- February 6, 2015
- Posted by: Andy Scheu
- Categories: COVID19 Resources, Human Resources, Payroll
We recently had a home health care firm customer describe a situation to us. They have an health care provider who takes care of an individual in their own (the health care provider’s) home. The individual is not related. The State pays the home health care firm funds to provide the care to the individual. The firm pays the health care provider for caring for the individual.
Their question to us: Is this a W-2 or 1099 situation?
As it turns out, neither.
In Tennessee, this situation falls under the Family Model Residential Support funding program. The person needing the care is living in the home of the care giver. The care giver is the one in control. The home health firm is not telling the care giver when, where, what or how the care giver is to perform. Thus this is not a W-2 situation because this is not an employee/employer relationship.
So then why does the care giver not get a 1099?
This situation also falls under a “difficulty of care” situation and thus classified under Foster Care payments.
In Feb 2014, the IRS published guidance (Notice 2014-7 effective 1/3/14) which allows foster care providers to exclude reporting “difficulty of care” payments, regardless of whether they are biologically related to the individual in foster care.
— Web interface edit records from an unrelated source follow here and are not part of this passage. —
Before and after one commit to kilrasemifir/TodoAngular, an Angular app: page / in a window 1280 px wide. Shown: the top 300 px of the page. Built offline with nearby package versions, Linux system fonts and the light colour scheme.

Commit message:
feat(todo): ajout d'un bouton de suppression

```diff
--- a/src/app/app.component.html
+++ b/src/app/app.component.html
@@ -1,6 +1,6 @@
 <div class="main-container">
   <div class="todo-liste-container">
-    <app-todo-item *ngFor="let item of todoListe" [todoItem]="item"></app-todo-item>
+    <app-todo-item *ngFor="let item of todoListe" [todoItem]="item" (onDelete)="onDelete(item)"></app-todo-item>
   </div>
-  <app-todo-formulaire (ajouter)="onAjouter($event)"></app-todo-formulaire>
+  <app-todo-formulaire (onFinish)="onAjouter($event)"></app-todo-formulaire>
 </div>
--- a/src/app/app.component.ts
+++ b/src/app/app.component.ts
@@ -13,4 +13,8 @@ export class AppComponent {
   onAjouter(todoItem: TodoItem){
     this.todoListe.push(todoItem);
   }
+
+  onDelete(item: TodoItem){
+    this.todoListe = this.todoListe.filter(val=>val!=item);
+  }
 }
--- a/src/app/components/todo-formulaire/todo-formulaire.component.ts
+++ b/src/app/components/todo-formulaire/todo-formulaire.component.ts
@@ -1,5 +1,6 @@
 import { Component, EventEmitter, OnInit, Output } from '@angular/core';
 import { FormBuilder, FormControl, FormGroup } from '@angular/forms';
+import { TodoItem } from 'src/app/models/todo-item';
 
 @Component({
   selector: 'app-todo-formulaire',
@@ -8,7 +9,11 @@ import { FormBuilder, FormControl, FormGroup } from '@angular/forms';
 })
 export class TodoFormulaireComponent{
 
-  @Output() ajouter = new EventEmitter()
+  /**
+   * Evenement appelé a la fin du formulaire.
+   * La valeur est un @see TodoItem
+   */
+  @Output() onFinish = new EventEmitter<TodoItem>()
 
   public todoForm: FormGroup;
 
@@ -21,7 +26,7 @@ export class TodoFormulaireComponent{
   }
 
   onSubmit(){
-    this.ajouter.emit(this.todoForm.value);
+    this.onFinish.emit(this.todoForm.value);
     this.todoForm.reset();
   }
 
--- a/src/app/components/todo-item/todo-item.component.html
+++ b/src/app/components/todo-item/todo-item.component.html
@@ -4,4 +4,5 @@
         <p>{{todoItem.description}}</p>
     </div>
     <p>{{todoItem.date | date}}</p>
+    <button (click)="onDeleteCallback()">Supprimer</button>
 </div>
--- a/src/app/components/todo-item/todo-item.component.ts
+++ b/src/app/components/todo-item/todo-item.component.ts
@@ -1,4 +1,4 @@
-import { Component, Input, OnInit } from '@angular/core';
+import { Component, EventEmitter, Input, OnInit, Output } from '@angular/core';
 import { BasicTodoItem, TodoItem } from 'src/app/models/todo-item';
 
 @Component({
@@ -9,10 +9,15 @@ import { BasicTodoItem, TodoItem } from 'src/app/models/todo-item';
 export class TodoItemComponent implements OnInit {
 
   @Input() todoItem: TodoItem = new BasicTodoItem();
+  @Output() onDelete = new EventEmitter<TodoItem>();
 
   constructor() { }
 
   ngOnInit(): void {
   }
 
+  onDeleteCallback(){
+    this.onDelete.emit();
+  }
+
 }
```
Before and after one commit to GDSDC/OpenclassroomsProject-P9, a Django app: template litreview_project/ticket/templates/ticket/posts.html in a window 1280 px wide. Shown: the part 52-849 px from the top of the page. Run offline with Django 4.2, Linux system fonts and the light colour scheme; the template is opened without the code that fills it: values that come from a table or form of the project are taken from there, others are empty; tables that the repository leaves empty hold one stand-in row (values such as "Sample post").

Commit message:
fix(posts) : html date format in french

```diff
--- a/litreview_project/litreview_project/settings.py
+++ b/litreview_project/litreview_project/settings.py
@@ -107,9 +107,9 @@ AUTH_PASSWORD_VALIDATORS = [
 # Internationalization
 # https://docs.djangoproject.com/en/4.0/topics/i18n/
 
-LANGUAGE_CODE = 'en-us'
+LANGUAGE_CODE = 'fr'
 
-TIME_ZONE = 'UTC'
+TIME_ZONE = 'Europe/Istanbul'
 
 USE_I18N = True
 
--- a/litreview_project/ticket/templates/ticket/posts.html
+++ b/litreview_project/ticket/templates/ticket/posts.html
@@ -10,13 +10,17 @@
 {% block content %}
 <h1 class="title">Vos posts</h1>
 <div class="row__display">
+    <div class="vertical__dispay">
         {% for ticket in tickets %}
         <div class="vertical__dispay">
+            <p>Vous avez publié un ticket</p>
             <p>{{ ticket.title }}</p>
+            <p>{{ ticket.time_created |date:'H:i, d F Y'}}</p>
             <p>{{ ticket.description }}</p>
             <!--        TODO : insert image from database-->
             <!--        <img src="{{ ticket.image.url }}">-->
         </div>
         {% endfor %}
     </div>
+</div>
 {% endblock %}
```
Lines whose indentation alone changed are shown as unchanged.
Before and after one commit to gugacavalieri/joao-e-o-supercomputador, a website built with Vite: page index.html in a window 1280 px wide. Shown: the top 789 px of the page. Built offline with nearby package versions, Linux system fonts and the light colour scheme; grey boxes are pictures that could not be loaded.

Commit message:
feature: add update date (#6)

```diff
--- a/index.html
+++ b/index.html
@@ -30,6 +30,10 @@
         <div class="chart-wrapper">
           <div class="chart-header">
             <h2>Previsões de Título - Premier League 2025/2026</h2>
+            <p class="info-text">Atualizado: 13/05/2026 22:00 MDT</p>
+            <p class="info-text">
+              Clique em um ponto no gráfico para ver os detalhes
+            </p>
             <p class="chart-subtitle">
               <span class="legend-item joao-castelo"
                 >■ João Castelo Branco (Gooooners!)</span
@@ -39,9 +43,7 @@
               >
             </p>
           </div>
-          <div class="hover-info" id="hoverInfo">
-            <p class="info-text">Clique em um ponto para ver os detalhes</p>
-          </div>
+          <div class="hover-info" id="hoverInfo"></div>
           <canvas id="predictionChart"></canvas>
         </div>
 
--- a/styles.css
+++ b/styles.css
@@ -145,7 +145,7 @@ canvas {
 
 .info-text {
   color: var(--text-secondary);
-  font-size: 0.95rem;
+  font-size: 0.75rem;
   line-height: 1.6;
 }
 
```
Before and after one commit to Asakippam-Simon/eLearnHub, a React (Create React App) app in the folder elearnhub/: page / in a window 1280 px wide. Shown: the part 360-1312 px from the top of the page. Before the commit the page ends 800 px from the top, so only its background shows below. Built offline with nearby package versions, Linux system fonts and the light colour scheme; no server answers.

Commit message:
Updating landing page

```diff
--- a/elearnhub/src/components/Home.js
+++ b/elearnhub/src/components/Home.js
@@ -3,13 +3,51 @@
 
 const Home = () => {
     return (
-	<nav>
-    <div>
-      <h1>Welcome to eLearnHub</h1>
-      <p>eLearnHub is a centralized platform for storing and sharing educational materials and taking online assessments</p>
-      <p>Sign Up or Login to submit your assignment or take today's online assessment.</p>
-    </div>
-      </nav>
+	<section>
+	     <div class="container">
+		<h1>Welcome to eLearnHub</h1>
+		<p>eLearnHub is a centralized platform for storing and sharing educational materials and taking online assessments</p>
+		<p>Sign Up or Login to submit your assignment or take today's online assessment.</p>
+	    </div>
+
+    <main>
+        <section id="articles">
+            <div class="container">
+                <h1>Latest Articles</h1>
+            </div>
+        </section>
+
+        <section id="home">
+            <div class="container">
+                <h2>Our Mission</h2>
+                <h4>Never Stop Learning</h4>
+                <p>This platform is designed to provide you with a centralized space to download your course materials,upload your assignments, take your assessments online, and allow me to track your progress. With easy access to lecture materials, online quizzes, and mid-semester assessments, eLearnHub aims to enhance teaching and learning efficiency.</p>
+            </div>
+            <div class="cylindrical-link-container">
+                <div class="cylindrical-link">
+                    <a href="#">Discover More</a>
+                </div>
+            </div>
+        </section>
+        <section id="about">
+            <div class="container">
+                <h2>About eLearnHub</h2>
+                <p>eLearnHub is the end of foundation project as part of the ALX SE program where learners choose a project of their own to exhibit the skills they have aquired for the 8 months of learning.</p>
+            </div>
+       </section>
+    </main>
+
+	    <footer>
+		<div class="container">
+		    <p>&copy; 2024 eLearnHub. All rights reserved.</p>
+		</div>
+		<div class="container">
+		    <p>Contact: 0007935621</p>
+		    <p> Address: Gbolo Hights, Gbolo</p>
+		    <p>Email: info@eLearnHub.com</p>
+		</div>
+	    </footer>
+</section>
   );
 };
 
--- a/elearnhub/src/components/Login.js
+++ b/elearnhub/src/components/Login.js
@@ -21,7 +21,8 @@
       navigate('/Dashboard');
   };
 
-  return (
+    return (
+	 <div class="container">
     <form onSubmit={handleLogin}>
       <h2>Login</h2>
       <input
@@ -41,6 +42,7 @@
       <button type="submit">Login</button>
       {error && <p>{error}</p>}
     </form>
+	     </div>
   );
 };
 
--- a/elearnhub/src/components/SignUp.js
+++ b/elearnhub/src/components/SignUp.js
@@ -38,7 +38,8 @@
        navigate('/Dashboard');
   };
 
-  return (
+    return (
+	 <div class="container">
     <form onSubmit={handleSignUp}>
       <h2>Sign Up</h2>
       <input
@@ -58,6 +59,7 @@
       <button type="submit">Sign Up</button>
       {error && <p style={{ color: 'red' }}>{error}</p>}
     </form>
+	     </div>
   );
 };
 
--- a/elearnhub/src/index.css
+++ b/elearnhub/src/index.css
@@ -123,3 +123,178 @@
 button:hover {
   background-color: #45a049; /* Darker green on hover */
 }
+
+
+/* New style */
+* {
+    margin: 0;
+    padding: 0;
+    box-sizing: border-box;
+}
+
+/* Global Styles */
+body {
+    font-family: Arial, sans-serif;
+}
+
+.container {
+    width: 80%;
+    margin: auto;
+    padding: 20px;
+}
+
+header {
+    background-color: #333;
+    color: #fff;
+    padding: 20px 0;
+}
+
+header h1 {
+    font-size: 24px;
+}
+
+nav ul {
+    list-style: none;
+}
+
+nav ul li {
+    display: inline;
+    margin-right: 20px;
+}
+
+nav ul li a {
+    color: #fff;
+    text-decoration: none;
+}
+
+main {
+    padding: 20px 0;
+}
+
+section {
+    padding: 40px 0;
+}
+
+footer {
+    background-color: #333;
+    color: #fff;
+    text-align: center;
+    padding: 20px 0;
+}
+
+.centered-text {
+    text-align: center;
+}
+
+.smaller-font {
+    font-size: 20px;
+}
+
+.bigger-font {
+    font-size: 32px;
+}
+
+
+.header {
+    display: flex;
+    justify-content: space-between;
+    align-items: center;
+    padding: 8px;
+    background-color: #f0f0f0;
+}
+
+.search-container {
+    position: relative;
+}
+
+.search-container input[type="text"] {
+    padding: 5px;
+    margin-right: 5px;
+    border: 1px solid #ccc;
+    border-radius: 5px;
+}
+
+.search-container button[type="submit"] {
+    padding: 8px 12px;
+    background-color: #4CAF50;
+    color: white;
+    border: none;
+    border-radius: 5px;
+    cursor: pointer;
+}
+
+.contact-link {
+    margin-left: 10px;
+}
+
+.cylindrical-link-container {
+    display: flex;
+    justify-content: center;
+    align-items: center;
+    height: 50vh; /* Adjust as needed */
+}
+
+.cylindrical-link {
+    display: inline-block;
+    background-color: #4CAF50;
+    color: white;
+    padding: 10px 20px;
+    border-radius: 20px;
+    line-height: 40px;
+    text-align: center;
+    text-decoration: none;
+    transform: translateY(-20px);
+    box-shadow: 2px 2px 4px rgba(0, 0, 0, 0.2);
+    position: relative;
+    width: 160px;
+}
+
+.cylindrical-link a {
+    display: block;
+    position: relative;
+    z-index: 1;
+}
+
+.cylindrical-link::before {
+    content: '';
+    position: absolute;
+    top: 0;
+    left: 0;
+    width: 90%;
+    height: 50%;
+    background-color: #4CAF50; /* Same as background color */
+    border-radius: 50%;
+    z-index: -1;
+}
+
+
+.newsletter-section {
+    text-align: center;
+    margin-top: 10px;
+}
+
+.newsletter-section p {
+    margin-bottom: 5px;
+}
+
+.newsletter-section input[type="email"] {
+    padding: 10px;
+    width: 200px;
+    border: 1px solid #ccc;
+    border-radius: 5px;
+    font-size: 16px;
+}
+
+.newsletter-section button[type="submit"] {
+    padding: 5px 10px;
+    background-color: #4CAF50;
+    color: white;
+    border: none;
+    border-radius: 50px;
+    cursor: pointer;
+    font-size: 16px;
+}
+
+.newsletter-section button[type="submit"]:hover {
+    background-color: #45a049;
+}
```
This represents a significant change for the IRS, which has previously excluded biological relatives receiving qualified Medicaid waiver payments from the definition of “foster care provider” under IRC Section 131.
Section 131(c) defines a “difficulty of care” payment as compensation to a foster care provider for the additional care required because the qualified foster individual has a physical, mental, or emotional handicap. Qualified Medicaid waiver payments compensate a care provider for providing the additional care required because of an eligible individual’s physical, mental, or emotional handicap for which a state has determined that there is a need for additional compensation. Thus, the treatment of qualified Medicaid waiver payments as “difficulty of care” payments is consistent with the definition under § 131(c).
According to the IRS re: Difficulty-Of-Care payments:
Do not use Form 1099-MISC to report difficulty-of-care payments that are excludable from the recipient’s gross income. Difficulty-of-care payments to foster care providers are not reportable if paid for fewer than 11 children under age 19 and fewer than six individuals age 19 or older. Amounts paid for more than 10 children or more than five other individuals are reportable on Form 1099-MISC.